[Start of Attachment]

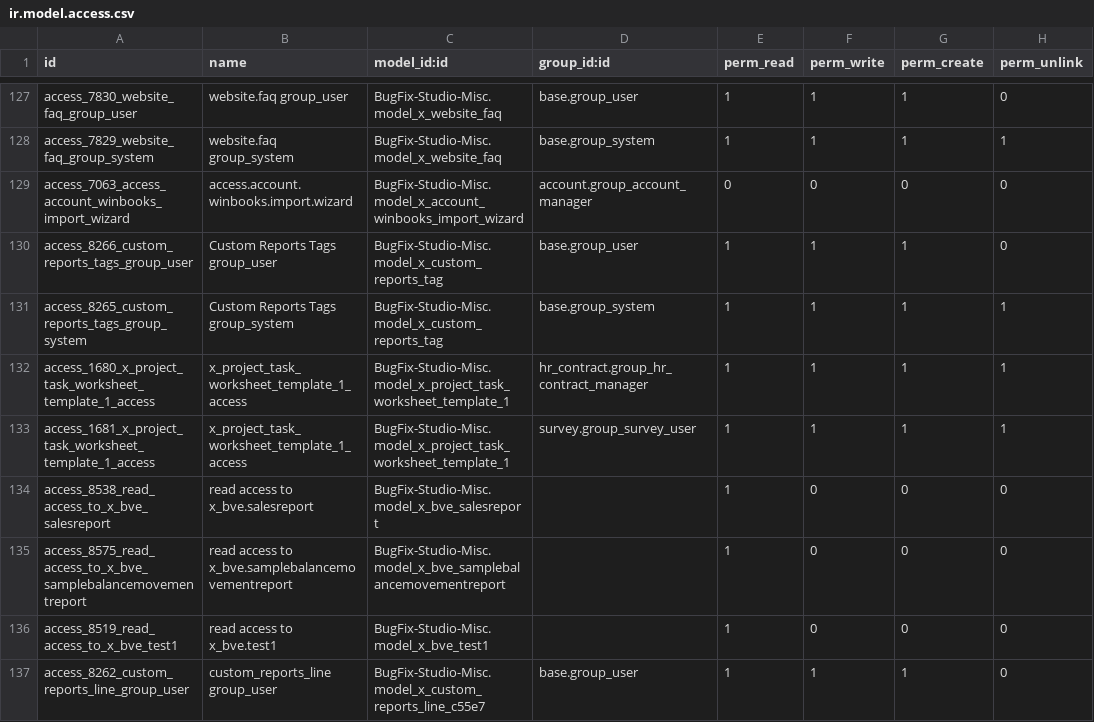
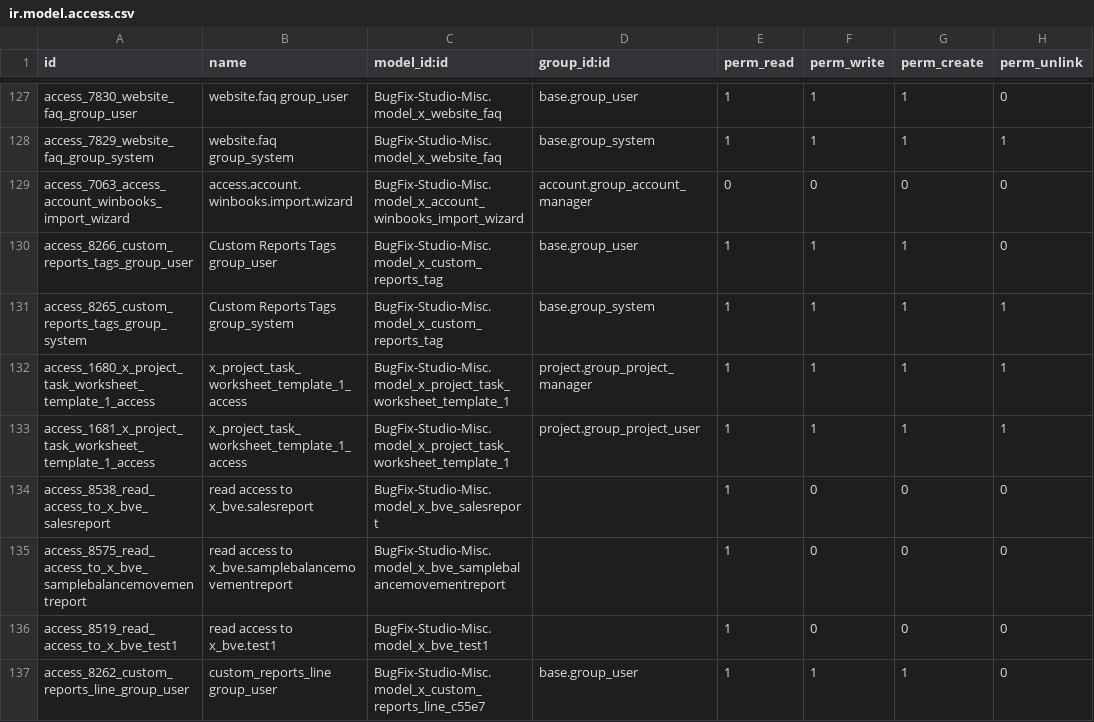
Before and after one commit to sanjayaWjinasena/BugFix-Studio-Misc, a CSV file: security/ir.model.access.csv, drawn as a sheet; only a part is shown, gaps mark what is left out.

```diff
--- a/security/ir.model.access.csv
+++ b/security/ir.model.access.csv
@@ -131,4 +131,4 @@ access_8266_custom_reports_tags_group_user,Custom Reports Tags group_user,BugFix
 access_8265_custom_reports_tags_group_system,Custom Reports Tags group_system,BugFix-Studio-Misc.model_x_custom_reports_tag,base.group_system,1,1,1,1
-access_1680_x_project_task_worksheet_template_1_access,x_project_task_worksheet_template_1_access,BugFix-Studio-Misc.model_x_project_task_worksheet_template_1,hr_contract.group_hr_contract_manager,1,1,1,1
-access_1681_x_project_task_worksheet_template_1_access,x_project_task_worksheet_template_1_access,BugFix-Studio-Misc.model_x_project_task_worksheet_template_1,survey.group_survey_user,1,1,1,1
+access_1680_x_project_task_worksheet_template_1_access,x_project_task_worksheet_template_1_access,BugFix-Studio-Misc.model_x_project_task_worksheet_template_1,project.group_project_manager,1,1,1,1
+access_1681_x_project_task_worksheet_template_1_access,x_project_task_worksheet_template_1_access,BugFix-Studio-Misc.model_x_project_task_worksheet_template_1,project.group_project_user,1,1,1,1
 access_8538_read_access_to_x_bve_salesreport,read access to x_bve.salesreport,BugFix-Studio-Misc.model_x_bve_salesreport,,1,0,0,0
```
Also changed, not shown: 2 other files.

[End of Attachment]

=== YOUR TASK ===
Reproduce every entry above in full and exactly, though not its pictures.

=== EXERCISE ANSWER ===
Before and after one commit to sanjayaWjinasena/BugFix-Studio-Misc, a CSV file: security/ir.model.access.csv, drawn as a sheet; only a part is shown, gaps mark what is left out.

```diff
--- a/security/ir.model.access.csv
+++ b/security/ir.model.access.csv
@@ -131,4 +131,4 @@ access_8266_custom_reports_tags_group_user,Custom Reports Tags group_user,BugFix
 access_8265_custom_reports_tags_group_system,Custom Reports Tags group_system,BugFix-Studio-Misc.model_x_custom_reports_tag,base.group_system,1,1,1,1
-access_1680_x_project_task_worksheet_template_1_access,x_project_task_worksheet_template_1_access,BugFix-Studio-Misc.model_x_project_task_worksheet_template_1,hr_contract.group_hr_contract_manager,1,1,1,1
-access_1681_x_project_task_worksheet_template_1_access,x_project_task_worksheet_template_1_access,BugFix-Studio-Misc.model_x_project_task_worksheet_template_1,survey.group_survey_user,1,1,1,1
+access_1680_x_project_task_worksheet_template_1_access,x_project_task_worksheet_template_1_access,BugFix-Studio-Misc.model_x_project_task_worksheet_template_1,project.group_project_manager,1,1,1,1
+access_1681_x_project_task_worksheet_template_1_access,x_project_task_worksheet_template_1_access,BugFix-Studio-Misc.model_x_project_task_worksheet_template_1,project.group_project_user,1,1,1,1
 access_8538_read_access_to_x_bve_salesreport,read access to x_bve.salesreport,BugFix-Studio-Misc.model_x_bve_salesreport,,1,0,0,0
```
Also changed, not shown: 2 other files.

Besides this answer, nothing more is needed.